Is it possible to swear in front of a notary in the US that the contents of a document are true and create an affidavit even if that affidavit won't be used in court. If so, are their laws that punish breaking such an affidavit?

  • Surely the only way "laws ... punish breaking such an affidavit" is by a court ruling, but that is contra to the OP..? Or am I missing something?
    – user35069
    Dec 14, 2020 at 22:10

1 Answer 1


Yes anyone can create an affidavit by swearing to the truth of some document or statement before a notary, or some other authorized person such as a magistrate. However, this is normally done only when there is an intention to submit such a document as part of some legal proceeding.

Falsely making an affidavit can be a crime, but only if:

  • The document is submitted to a court or to some official who requires that it be under oath, or as part of an attempt to induce some official to make some decision or take some action;

  • The falsehood is materiel. For example if a person started an affidavit with "I was born on April 2, 1961" when the correct year was 1962, and the person's exact age was not important for the case at hand, that would not be a punishable false statement.

  • The false statement must have been made knowingly, not by mistake or misunderstanding.

For US Federal law, 18 U.S. Code § 1621 provides::

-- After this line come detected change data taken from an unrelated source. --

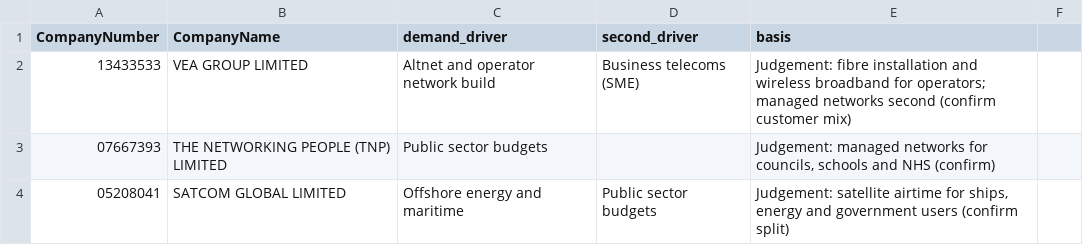
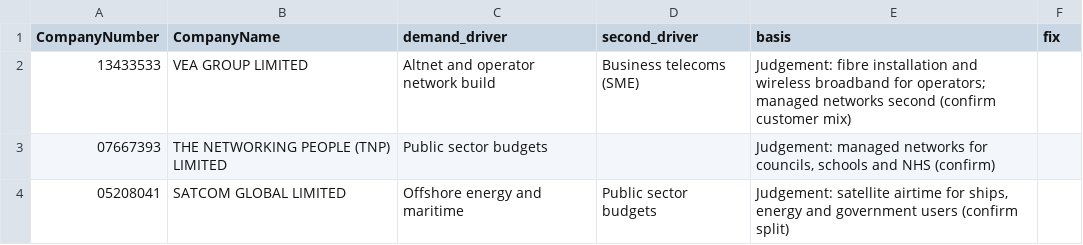
Before and after one commit to PE-Project-WM/infra-deal-scanner, a CSV file: config/demand_driver_overrides.csv, drawn as a sheet; only a part is shown; the diff names each change by its address in the sheet, - before the commit and + after, or states it on an @@ line.

```diff
--- a/config/demand_driver_overrides.csv
+++ b/config/demand_driver_overrides.csv
-F1: (empty)
+F1: fix
```
Also changed, not shown: data/monitor/previous_ranking.csv, 27 other files.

(1) having taken an oath before a competent tribunal, officer, or person, in any case in which a law of the United States authorizes an oath to be administered, that he will testify, declare, depose, or certify truly, or that any written testimony, declaration, deposition, or certificate by him subscribed, is true, willfully and contrary to such oath states or subscribes any material matter which he does not believe to be true; or

(2) in any declaration, certificate, verification, or statement under penalty of perjury as permitted under section 1746 of title 28, United States Code, willfully subscribes as true any material matter which he does not believe to be true;

is guilty of perjury and shall, except as otherwise expressly provided by law, be fined under this title or imprisoned not more than five years, or both. This section is applicable whether the statement or subscription is made within or without the United States.

Laws of the various US states and of other countries will differ in detail, but the general elements are similar in most cases.

  • As a registered patent agent (USPTO registered practitioner, like a patent lawyer but not a lawyer) I have submitted several affidavits, signed under penalty of perjury, in applications for patents. Many were experts attesting to some term having a well known meaning in their field. Dec 15, 2020 at 2:12
  • @George White I presume those came under the class of "permitted under section 1746 of title 28, United States Code", did they not? From your experience, is there anything incorrect or missing in thsi answer? I would think that a patent application is a "legal proceeding" and that such statements were materiel to that application. Dec 15, 2020 at 14:40
  • I agree with the answer and the analysis. Dec 15, 2020 at 19:29

You must log in to answer this question.

Not the answer you're looking for? Browse other questions tagged .